Florian Jäckel, M.A.
Conceptions of Prenatal Life in the Writings of Barhebraeus as interaction between Syriac Renaissance and Islamicate Setting
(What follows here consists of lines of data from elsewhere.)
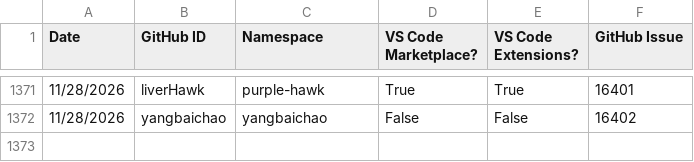
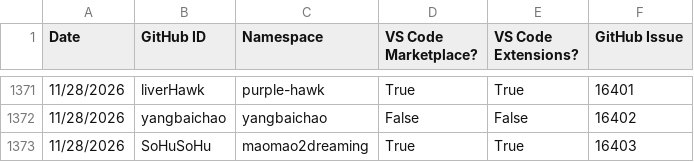
Before and after one commit to EclipseFdn/open-vsx.org, a CSV file: namespace-stats/namespace-stats.csv, drawn as a sheet; only a part is shown, gaps mark what is left out; the diff names each change by its address in the sheet, - before the commit and + after, or states it on an @@ line.

```diff
--- a/namespace-stats/namespace-stats.csv
+++ b/namespace-stats/namespace-stats.csv
+row 1373: 11/28/2026 | SoHuSoHu | maomao2dreaming | True | True | 16403
```
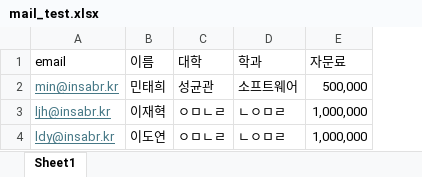
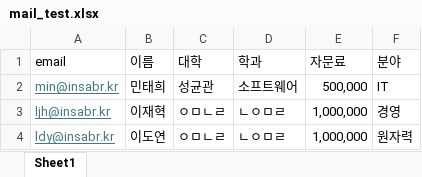
Before and after one commit to DaeGul2/isbr-auto-mail, an Excel workbook: server/mail_test.xlsx, sheet Sheet1, drawn as a sheet; values as stored, in another font and other column widths than the file's, no borders; the diff names each change by its address in the sheet, - before the commit and + after, or states it on an @@ line.

```diff
--- a/server/mail_test.xlsx (sheet Sheet1)
+++ b/server/mail_test.xlsx (sheet Sheet1)
+column F (분야), rows 2-4: IT | 경영 | 원자력
```
Also changed, not shown: 20 other files.
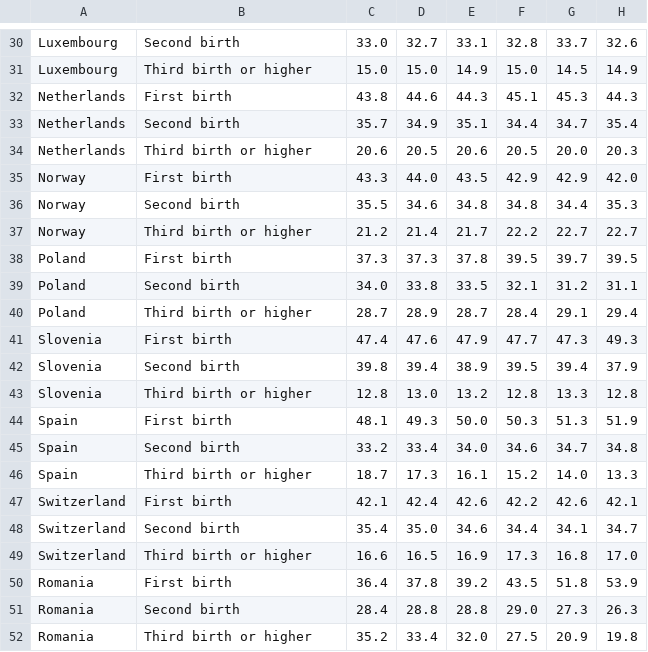
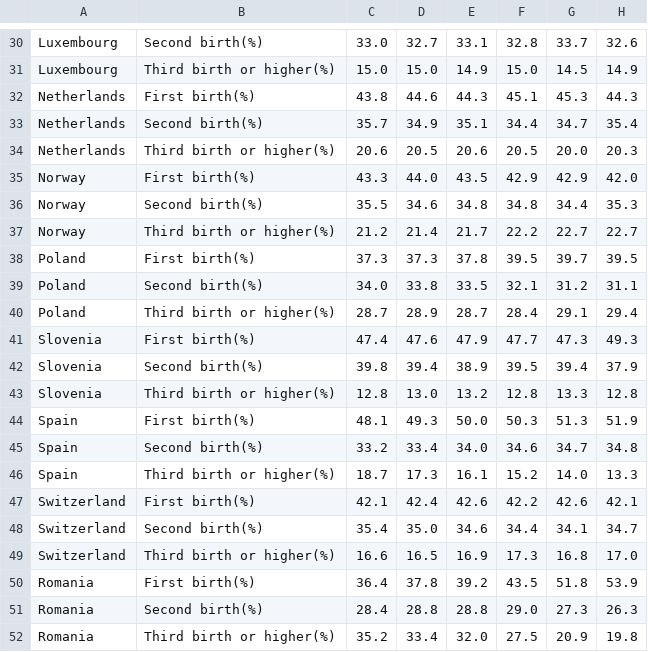
Before and after one commit to YkslB/marriage_statistics, a CSV file: data/Cleaned/cleaned_births_by_birth_order_oecd.csv, drawn as a sheet; only a part is shown, gaps mark what is left out; the diff covers the shown part only; the diff names each change by its address in the sheet, - before the commit and + after, or states it on an @@ line.

```diff
--- a/data/Cleaned/cleaned_births_by_birth_order_oecd.csv
+++ b/data/Cleaned/cleaned_births_by_birth_order_oecd.csv
-B30: Second birth
+B30: Second birth(%)
-B31: Third birth or higher
+B31: Third birth or higher(%)
-B32: First birth
+B32: First birth(%)
-B33: Second birth
+B33: Second birth(%)
-B34: Third birth or higher
+B34: Third birth or higher(%)
-B35: First birth
+B35: First birth(%)
-B36: Second birth
+B36: Second birth(%)
-B37: Third birth or higher
+B37: Third birth or higher(%)
-B38: First birth
+B38: First birth(%)
-B39: Second birth
+B39: Second birth(%)
-B40: Third birth or higher
+B40: Third birth or higher(%)
-B41: First birth
+B41: First birth(%)
-B42: Second birth
+B42: Second birth(%)
-B43: Third birth or higher
+B43: Third birth or higher(%)
-B44: First birth
+B44: First birth(%)
-B45: Second birth
+B45: Second birth(%)
-B46: Third birth or higher
+B46: Third birth or higher(%)
-B47: First birth
+B47: First birth(%)
-B48: Second birth
+B48: Second birth(%)
-B49: Third birth or higher
+B49: Third birth or higher(%)
-B50: First birth
+B50: First birth(%)
-B51: Second birth
+B51: Second birth(%)
-B52: Third birth or higher
+B52: Third birth or higher(%)
```
Also changed, not shown: 28 edited cells elsewhere in this file, 5 other files.
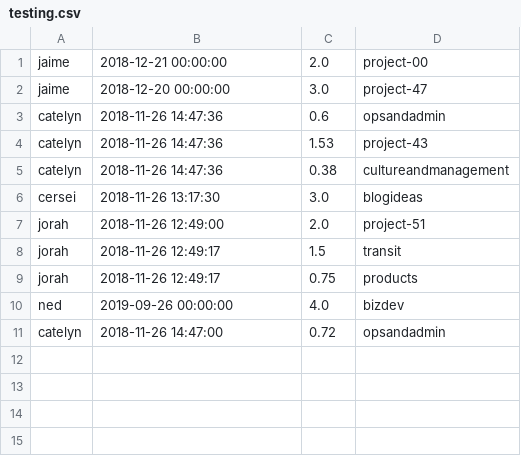
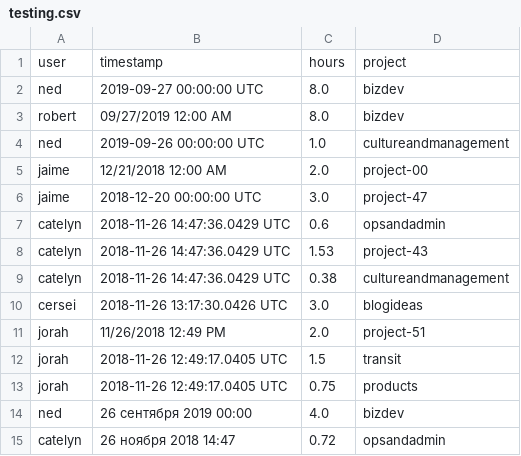
Before and after one commit to Familiar-Poison/TestDocker, a CSV file: Postgres/testing.csv, drawn as a sheet.

Commit message:
Update testing.csv

```diff
--- a/Postgres/testing.csv
+++ b/Postgres/testing.csv
@@ -1,11 +1,15 @@
-jaime,2018-12-21 00:00:00,2.0,project-00
-jaime,2018-12-20 00:00:00,3.0,project-47
-catelyn,2018-11-26 14:47:36,0.6,opsandadmin
-catelyn,2018-11-26 14:47:36,1.53,project-43
-catelyn,2018-11-26 14:47:36,0.38,cultureandmanagement
-cersei,2018-11-26 13:17:30,3.0,blogideas
-jorah,2018-11-26 12:49:00,2.0,project-51
-jorah,2018-11-26 12:49:17,1.5,transit
-jorah,2018-11-26 12:49:17,0.75,products
-ned,2019-09-26 00:00:00,4.0,bizdev
-catelyn,2018-11-26 14:47:00,0.72,opsandadmin
+user,timestamp,hours,project
+ned,2019-09-27 00:00:00 UTC,8.0,bizdev
+robert,09/27/2019 12:00 AM,8.0,bizdev
+ned,2019-09-26 00:00:00 UTC,1.0,cultureandmanagement
+jaime,12/21/2018 12:00 AM,2.0,project-00
+jaime,2018-12-20 00:00:00 UTC,3.0,project-47
+catelyn,2018-11-26 14:47:36.0429 UTC,0.6,opsandadmin
+catelyn,2018-11-26 14:47:36.0429 UTC,1.53,project-43
+catelyn,2018-11-26 14:47:36.0429 UTC,0.38,cultureandmanagement
+cersei,2018-11-26 13:17:30.0426 UTC,3.0,blogideas
+jorah,11/26/2018 12:49 PM,2.0,project-51
+jorah,2018-11-26 12:49:17.0405 UTC,1.5,transit
+jorah,2018-11-26 12:49:17.0405 UTC,0.75,products
+ned,26 сентября 2019 00:00,4.0,bizdev
+catelyn,26 ноября 2018 14:47,0.72,opsandadmin
```
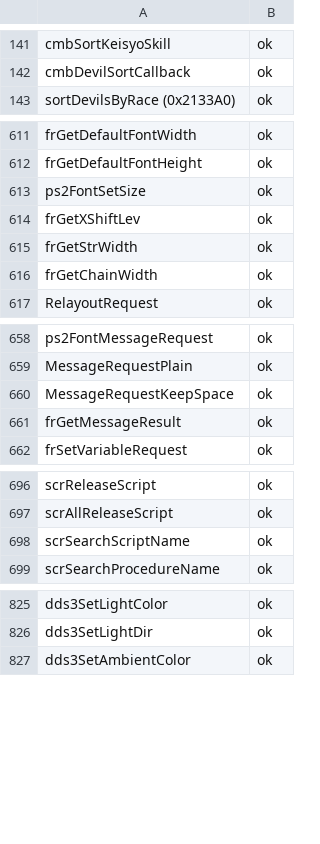
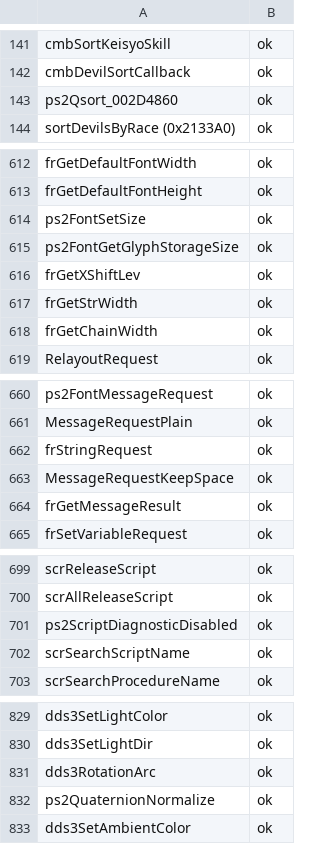
Before and after one commit to coregee/dds_recomp, a TSV file: nocturne/reference/verification/us.tsv, drawn as a sheet; only a part is shown, gaps mark what is left out; the diff names each change by its address in the sheet, - before the commit and + after, or states it on an @@ line.

```diff
--- a/nocturne/reference/verification/us.tsv
+++ b/nocturne/reference/verification/us.tsv
+row 143: ps2Qsort_002D4860 | ok
+row 615: ps2FontGetGlyphStorageSize | ok
+row 662: frStringRequest | ok
+row 701: ps2ScriptDiagnosticDisabled | ok
+row 831: dds3RotationArc | ok
+row 832: ps2QuaternionNormalize | ok
```
Also changed, not shown: nocturne/reference/function-map.tsv, nocturne/reference/verification/chronicle.tsv, 9 other files.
The research project considers how the Syriac Orthodox bishop and polymath Barhebraeus (1226-1286) conceptualized the emergence of human life in his religious and philosophical writings. This includes his theory on semen and his conception of fertilization, development and ensoulment of the embryo. The project pursues two objectives. First, it will contribute to the analysis of interactions between Syriac Christianity and its Islamicate surrounding in the 13th century. In this time of increased literary activity, the so-called Syriac Renaissance, Christian writers were stimulated by Islamic writings in addition to the usual reception of church tradition or Greek philosophy proper. Second, the project will contribute to research on the changing ideas of prenatal life in the intellectual history of the Middle East since the early days of Islam. By connecting the research to the ERC-project COBHUNI, collaboration is assured in analysis and comparison of different conceptualizations, terminologies and contexts of prenatal life in the intellectual environment of Barhebraeus. Similar questions will be posed simultaneously from different perspectives, to the benefit of both projects.